> _What you are asked to do_
Drop the images; return everything else in the listing below exactly.

> _Data for processing_
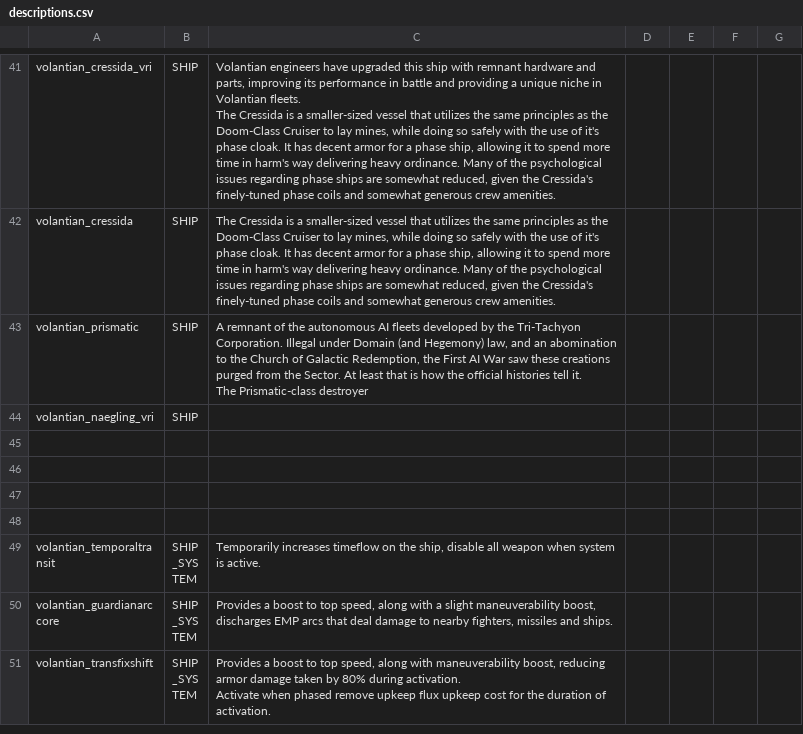
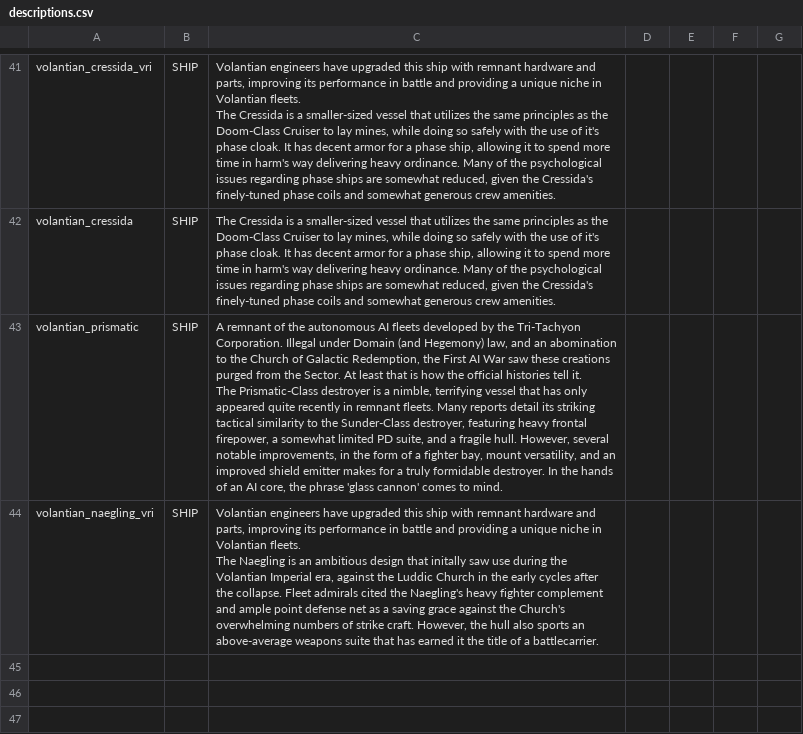
Before and after one commit to TouchOfVanilla/Volantian-Starsector-Mod, a CSV file: data/strings/descriptions.csv, drawn as a sheet; only a part is shown, gaps mark what is left out; the shorter side is filled out with more unchanged rows.

```diff
--- a/data/strings/descriptions.csv
+++ b/data/strings/descriptions.csv
@@ -140,6 +140,8 @@ The Cressida is a smaller-sized vessel that utilizes the same principles as the
 volantian_cressida,SHIP,"The Cressida is a smaller-sized vessel that utilizes the same principles as the Doom-Class Cruiser to lay mines, while doing so safely with the use of it's phase cloak. It has decent armor for a phase ship, allowing it to spend more time in harm's way delivering heavy ordinance. Many of the psychological issues regarding phase ships are somewhat reduced, given the Cressida's finely-tuned phase coils and somewhat generous crew amenities.",,,,
-volantian_prismatic,SHIP,"A remnant of the autonomous AI fleets developed by the Tri-Tachyon Corporation. Illegal under Domain (and Hegemony) law, and an abomination to the Church of Galactic Redemption, the First AI War saw these creations purged from the Sector. At least that is how the official histories tell it.
-
-The Prismatic-class destroyer",,,,
-volantian_naegling_vri,SHIP,,,,,
+volantian_prismatic,SHIP,"A remnant of the autonomous AI fleets developed by the Tri-Tachyon Corporation. Illegal under Domain (and Hegemony) law, and an abomination to the Church of Galactic Redemption, the First AI War saw these creations purged from the Sector. At least that is how the official histories tell it.
+
+The Prismatic-Class destroyer is a nimble, terrifying vessel that has only appeared quite recently in remnant fleets. Many reports detail its striking tactical similarity to the Sunder-Class destroyer, featuring heavy frontal firepower, a somewhat limited PD suite, and a fragile hull. However, several notable improvements, in the form of a fighter bay, mount versatility, and an improved shield emitter makes for a truly formidable destroyer. In the hands of an AI core, the phrase 'glass cannon' comes to mind.",,,,
+volantian_naegling_vri,SHIP,"Volantian engineers have upgraded this ship with remnant hardware and parts, improving its performance in battle and providing a unique niche in Volantian fleets.
+
+The Naegling is an ambitious design that initally saw use during the Volantian Imperial era, against the Luddic Church in the early cycles after the collapse. Fleet admirals cited the Naegling's heavy fighter complement and ample point defense net as a saving grace against the Church's overwhelming numbers of strike craft. However, the hull also sports an above-average weapons suite that has earned it the title of a battlecarrier.",,,,
 ,,,,,,
```
Also changed, not shown: data/campaign/industries.csv, data/campaign/rules.csv, 21 other files.
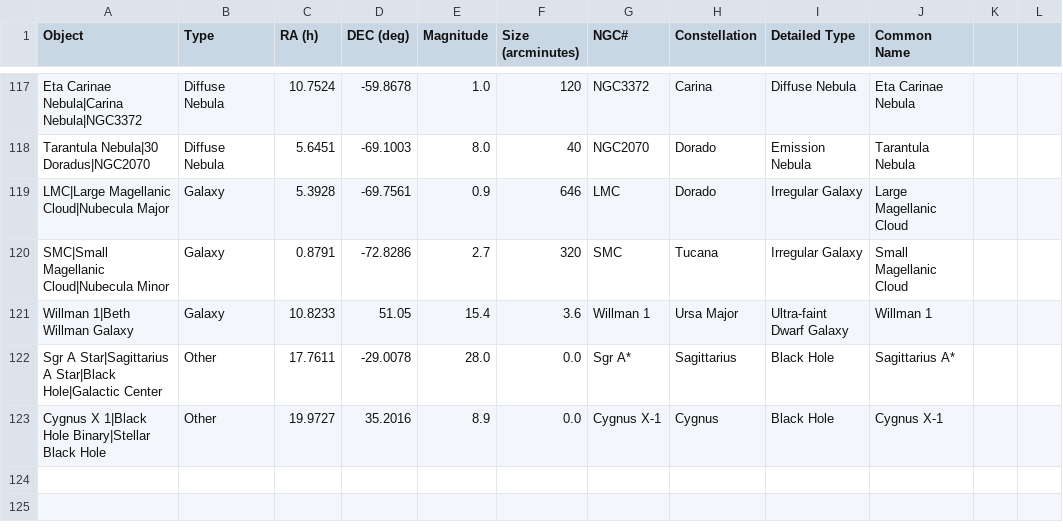
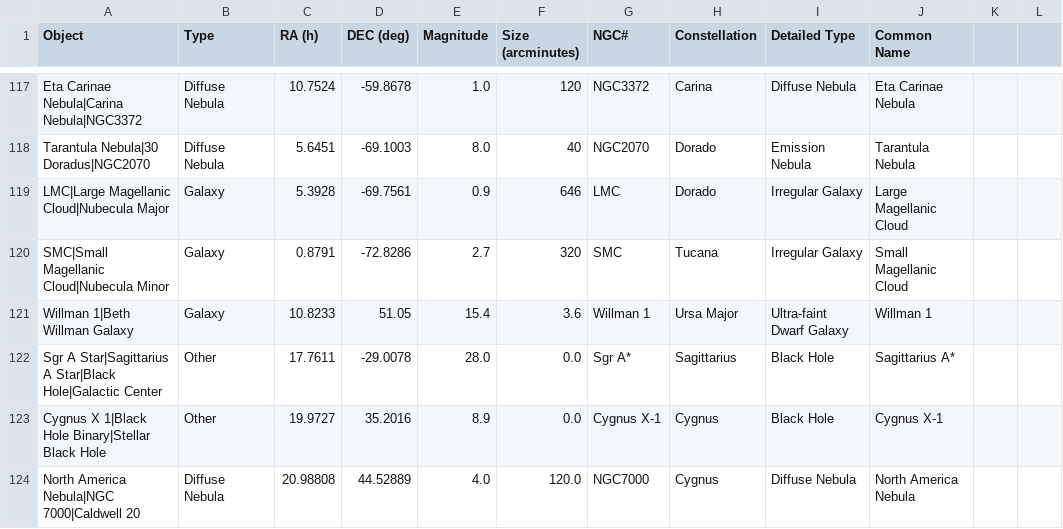
Before and after one commit to sky-map-team/stardroid, a CSV file: stardroid-v1/tools/data/deep_sky_objects.csv, drawn as a sheet; only a part is shown, gaps mark what is left out.

Commit message:
Add a new object to test the skill.  Alter the skill slightly as it g… (#802)
* Add a new object to test the skill.  Alter the skill slightly as it got stuck looking for an image.

* added magnitude.

---------

Co-authored-by: JayDeeTay <skymapdevs@gmail.com>

```diff
--- a/stardroid-v1/tools/data/deep_sky_objects.csv
+++ b/stardroid-v1/tools/data/deep_sky_objects.csv
@@ -123 +123,2 @@ Sgr A Star|Sagittarius A Star|Black Hole|Galactic Center,Other,17.7611,-29.0078,
 Cygnus X 1|Black Hole Binary|Stellar Black Hole,Other,19.9727,35.2016,8.9,0.0,Cygnus X-1,Cygnus,Black Hole,Cygnus X-1
+North America Nebula|NGC 7000|Caldwell 20,Diffuse Nebula,20.98808,44.52889,4.0,120.0,NGC7000,Cygnus,Diffuse Nebula,North America Nebula
```
Also changed, not shown: 7 other files.
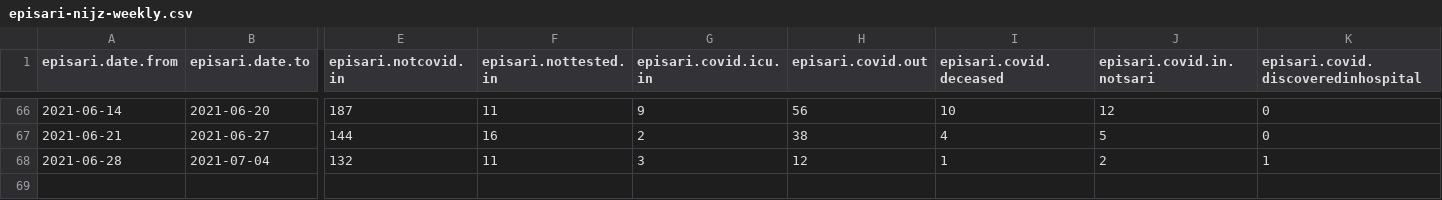
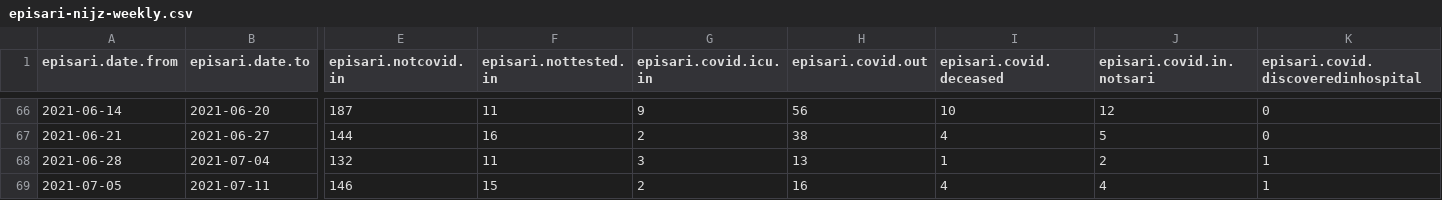
Before and after one commit to sledilnik/episari_nijz, a CSV file: episari-nijz-weekly.csv, drawn as a sheet; only a part is shown, gaps mark what is left out; rows hold the shown columns only; the diff names each change by its address in the sheet, - before the commit and + after, or states it on an @@ line.

```diff
--- a/episari-nijz-weekly.csv
+++ b/episari-nijz-weekly.csv
-H68 (episari.covid.out): 12
+H68 (episari.covid.out): 13
+row 69: 2021-07-05 | 2021-07-11 | 146 | 15 | 2 | 16 | 4 | 4 | 1
```
Also changed, not shown: episari-nijz-age.csv.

> _Your solution_
Before and after one commit to TouchOfVanilla/Volantian-Starsector-Mod, a CSV file: data/strings/descriptions.csv, drawn as a sheet; only a part is shown, gaps mark what is left out; the shorter side is filled out with more unchanged rows.

```diff
--- a/data/strings/descriptions.csv
+++ b/data/strings/descriptions.csv
@@ -140,6 +140,8 @@ The Cressida is a smaller-sized vessel that utilizes the same principles as the
 volantian_cressida,SHIP,"The Cressida is a smaller-sized vessel that utilizes the same principles as the Doom-Class Cruiser to lay mines, while doing so safely with the use of it's phase cloak. It has decent armor for a phase ship, allowing it to spend more time in harm's way delivering heavy ordinance. Many of the psychological issues regarding phase ships are somewhat reduced, given the Cressida's finely-tuned phase coils and somewhat generous crew amenities.",,,,
-volantian_prismatic,SHIP,"A remnant of the autonomous AI fleets developed by the Tri-Tachyon Corporation. Illegal under Domain (and Hegemony) law, and an abomination to the Church of Galactic Redemption, the First AI War saw these creations purged from the Sector. At least that is how the official histories tell it.
-
-The Prismatic-class destroyer",,,,
-volantian_naegling_vri,SHIP,,,,,
+volantian_prismatic,SHIP,"A remnant of the autonomous AI fleets developed by the Tri-Tachyon Corporation. Illegal under Domain (and Hegemony) law, and an abomination to the Church of Galactic Redemption, the First AI War saw these creations purged from the Sector. At least that is how the official histories tell it.
+
+The Prismatic-Class destroyer is a nimble, terrifying vessel that has only appeared quite recently in remnant fleets. Many reports detail its striking tactical similarity to the Sunder-Class destroyer, featuring heavy frontal firepower, a somewhat limited PD suite, and a fragile hull. However, several notable improvements, in the form of a fighter bay, mount versatility, and an improved shield emitter makes for a truly formidable destroyer. In the hands of an AI core, the phrase 'glass cannon' comes to mind.",,,,
+volantian_naegling_vri,SHIP,"Volantian engineers have upgraded this ship with remnant hardware and parts, improving its performance in battle and providing a unique niche in Volantian fleets.
+
+The Naegling is an ambitious design that initally saw use during the Volantian Imperial era, against the Luddic Church in the early cycles after the collapse. Fleet admirals cited the Naegling's heavy fighter complement and ample point defense net as a saving grace against the Church's overwhelming numbers of strike craft. However, the hull also sports an above-average weapons suite that has earned it the title of a battlecarrier.",,,,
 ,,,,,,
```
Also changed, not shown: data/campaign/industries.csv, data/campaign/rules.csv, 21 other files.
Before and after one commit to sky-map-team/stardroid, a CSV file: stardroid-v1/tools/data/deep_sky_objects.csv, drawn as a sheet; only a part is shown, gaps mark what is left out.

Commit message:
Add a new object to test the skill.  Alter the skill slightly as it g… (#802)
* Add a new object to test the skill.  Alter the skill slightly as it got stuck looking for an image.

* added magnitude.

---------

Co-authored-by: JayDeeTay <skymapdevs@gmail.com>

```diff
--- a/stardroid-v1/tools/data/deep_sky_objects.csv
+++ b/stardroid-v1/tools/data/deep_sky_objects.csv
@@ -123 +123,2 @@ Sgr A Star|Sagittarius A Star|Black Hole|Galactic Center,Other,17.7611,-29.0078,
 Cygnus X 1|Black Hole Binary|Stellar Black Hole,Other,19.9727,35.2016,8.9,0.0,Cygnus X-1,Cygnus,Black Hole,Cygnus X-1
+North America Nebula|NGC 7000|Caldwell 20,Diffuse Nebula,20.98808,44.52889,4.0,120.0,NGC7000,Cygnus,Diffuse Nebula,North America Nebula
```
Also changed, not shown: 7 other files.
Before and after one commit to sledilnik/episari_nijz, a CSV file: episari-nijz-weekly.csv, drawn as a sheet; only a part is shown, gaps mark what is left out; rows hold the shown columns only; the diff names each change by its address in the sheet, - before the commit and + after, or states it on an @@ line.

```diff
--- a/episari-nijz-weekly.csv
+++ b/episari-nijz-weekly.csv
-H68 (episari.covid.out): 12
+H68 (episari.covid.out): 13
+row 69: 2021-07-05 | 2021-07-11 | 146 | 15 | 2 | 16 | 4 | 4 | 1
```
Also changed, not shown: episari-nijz-age.csv.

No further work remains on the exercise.